Americans had a hard time getting a fill of substantive news last week. Politics created a media din as swift boat veterans threw dirt on John Kerry's war record in TV ads, President Bush denounced all such ads but didn't seem to notice the muddy footprints leading to his campaign headquarters, and Kerry didn't seem to notice the ads by independent groups supporting him that said not-so-flattering things about Bush.
Fortunately, you have the pages of this week's Modern Healthcare to tell you that much happened on the access-to-healthcare front while the politicians bickered and the pundits yelled at each other. Unfortunately, most of this news was bad as well.
Oh, there were some attempts at improving things. Maine began setting up its program to provide coverage to the uninsured. And the California Legislature tried to do something for patients by requiring hospitals to offer discounts to the uninsured, although some observers say Gov. Arnold Schwarzenegger might veto it.

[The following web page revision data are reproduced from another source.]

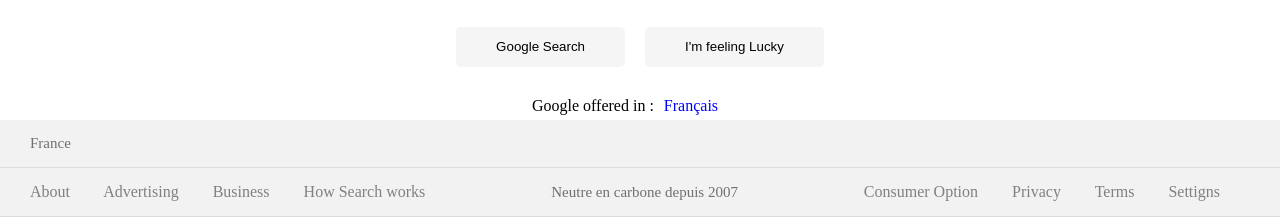
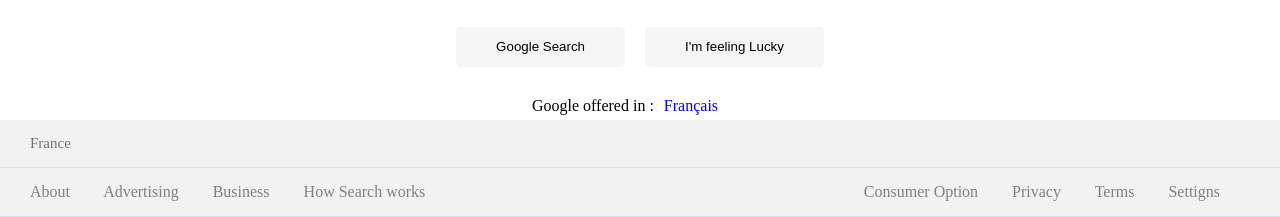
Before and after one commit to Dramane-dev/google-homepage, a plain HTML site: page html/index.html in a window 1280 px wide. Shown: the part 583-800 px from the top of the page. Drawn offline with Linux system fonts and the light colour scheme.

```diff
--- a/css/footer.css
+++ b/css/footer.css
@@ -19,10 +19,6 @@
     font-size: 15px;
 }
 
-.carbonne > a {
-    color: rgba(0,0,0,.54);
-    font-size: 15px;
-}
 
 .others-otpion {
     display: flex;
--- a/html/index.html
+++ b/html/index.html
@@ -106,9 +106,7 @@
                         <a class="search-works" href="">How Search works</a>
                     </div>
                 </div>
-                <div class="carbonne">
-                    <a class="carbonne-text" href="#">Neutre en carbone depuis 2007</a>
-                </div>
+
                 <div class="others-option-right">
                     <div class="others-option-2">
                         <a class="consumer-option" href="">Consumer Option</a>
```
Also changed, not shown: google-homepage.png (deleted).
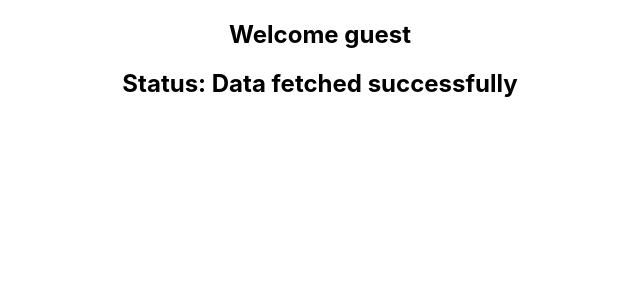
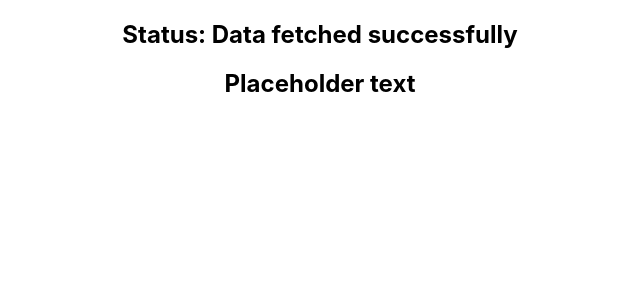
Before and after one commit to JeromeCheon/react-hooks-context-starter, a React (Create React App) app: page / in a window 1280 px wide. Shown: the top 300 px of the page, without its empty margins (320-960 px from the left). Built offline with nearby package versions, Linux system fonts and the light colour scheme.

Commit message:
Add Heading compon to practice children props

```diff
--- a/src/App.tsx
+++ b/src/App.tsx
@@ -1,7 +1,5 @@
 import './App.css';
-import { Greet } from './Components/Greet';
-import { Person } from './Components/Person';
-import { PersonList } from './Components/PersonList';
+import { Heading } from './Components/Heading';
 import { Status } from './Components/Status';
 // import { CountProvider } from './Contexts/Count';
 // import CountLabel from './Components/CountLabel';
@@ -35,8 +33,8 @@
 		// 	<UpdateButton op={'-'} />
 		// </CountProvider>
 		<div className='App'>
-			<Greet name='Jerome' messageCount={10} isLoggedIn={false} />
 			<Status status='success' />
+			<Heading>Placeholder text</Heading>
 		</div>
 	);
 }
--- /dev/null
+++ b/src/Components/Heading.tsx
@@ -0,0 +1,7 @@
+type HeadingProps = {
+	children: string;
+};
+
+export const Heading = (props: HeadingProps) => {
+	return <h2>{props.children}</h2>;
+};
```
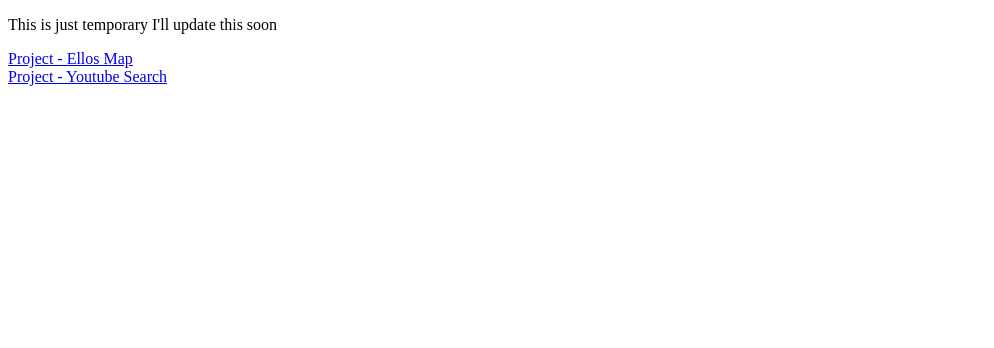
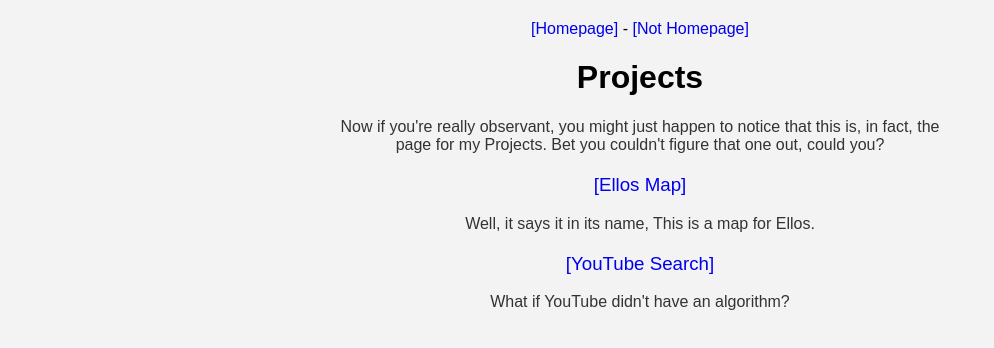
Before and after one commit to CubicKnight/CubicKnight.github.io, a plain HTML site: page projects.html in a window 1280 px wide. Shown: the whole page, without its empty margins (0-994 px from the left). Drawn offline with Linux system fonts and the light colour scheme.

Commit message:
Projects update
Added a functional projects page

```diff
--- a/projects.html
+++ b/projects.html
@@ -1,11 +1,61 @@
 <!DOCTYPE html>
 <html>
 <head>
-    <title>Projects - Landing Page</title>
+    <title>[Projects]</title>
+    <style>
+        body {
+            font-family: Arial, sans-serif;
+            max-width: 600px;
+            margin: 20px auto;
+            text-align: center;
+            background-color: #f3f3f3;
+        }
+
+        p {
+            margin-bottom: 20px;
+            color: #333;
+        }
+
+        a {
+            text-decoration: none;
+        }
+
+        a:hover {
+            text-decoration: underline;
+        }
+
+        h3 {
+            font-weight: normal;
+        }
+
+        .button-container {
+            display: flex;
+            justify-content: space-between;
+            margin-bottom: 20px;
+        }
+
+        .button-container a {
+            padding: 10px 20px;
+            border: 1px solid #333;
+            border-radius: 5px;
+        }
+    </style>
 </head>
 <body>
-    <p>This is just temporary I'll update this soon</p>
-    <a href="ellos.html">Project - Ellos Map</a><br>
-    <a href="search.html">Project - Youtube Search</a>
+    <div>
+        <a href="index.html">[Homepage]</a>
+         -
+        <a href="#">[Not Homepage]</a>
+    </div>
+
+    <h1>Projects</h1>
+
+    <p>Now if you're really observant, you might just happen to notice that this is, in fact, the page for my Projects. Bet you couldn't figure that one out, could you?</p>
+
+    <h3><a href="ellos.html">[Ellos Map]</a><br></h3>
+    <p>Well, it says it in its name, This is a map for Ellos.</p>
+
+    <h3><a href="search.html">[YouTube Search]</a></h3>
+    <p>What if YouTube didn't have an algorithm?</p>
 </body>
 </html>
```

But mostly, the news was downbeat. States planned to make cuts in Medicaid. The Census Bureau reported that the ranks of Americans without health insurance increased by 1.4 million last year to a total of 45 million
It's an election year, and politics surrounded this announcement, too. Democrats charged that the earlier-than-normal release of the numbers was designed to put as much distance as possible between bad news and Election Day. The administration said it wanted to release poverty numbers and uninsured statistics at one time, instead of separately. And it touted the fact that 243.3 million people had insurance, an increase of 1 million since 2003.
There were significant kernels of information in both the poverty and insurance numbers. The percentage of people covered by employer insurance fell to 60.4%, or 174 million, from 61.3%, or 175.3 million, in 2002. The increase of 1.3 million people in poverty bolsters the view that job loss is causing more people to lose insurance as the employer-based coverage system strains under a variety of economic pressures.
Neither Bush nor Kerry has offered a truly comprehensive plan to overhaul the health insurance system and deal with the economic realities of the 21st century. As the Washington Post reported last week, Bush's plan of tax credits, increased Medicaid and children's insurance, and small-business insurance pools does not seem likely to meet his target of covering 10 million people. Kerry says his agenda, which includes Medicaid expansion and a kind of medical bill reinsurance, would cover 27 million people. That is based on assumptions such as a rollback of tax breaks and savings that may never come to pass. Both men are pushing a timid form of incrementalism to solve what many believe is a macro problem. That's understandable since physicians, insurers, hospitals, pharmaceutical companies, lawyers and other special interest groups have banded together in an accidental coalition of the unwilling. They won't sacrifice a penny or a sliver of power for the greater good of the country.
Well, if we can't do anything big, here are two modest proposals. First, take the $500 billion the government was going to spend on a Medicare prescription-drug benefit and use it to finance more Medicaid coverage and community health centers. That money was earmarked in large part for giveaways to insurers, drug outfits and providers. The Medicare benefit never addressed the central problem in healthcare-the uninsured-because politicians don't have the stomach for that battle.
Second, impose a 10% tax on election-oriented ads, whether by candidates or independent groups. (Let the legal eagles iron out the First Amendment issues.) Experts say some $1.5 billion will be spent on advertising this year for control of Congress and the White House. Take that revenue and create additional small programs to cover more people.
It's only fair that the ads that are making Americans sick should be used to help us all get well.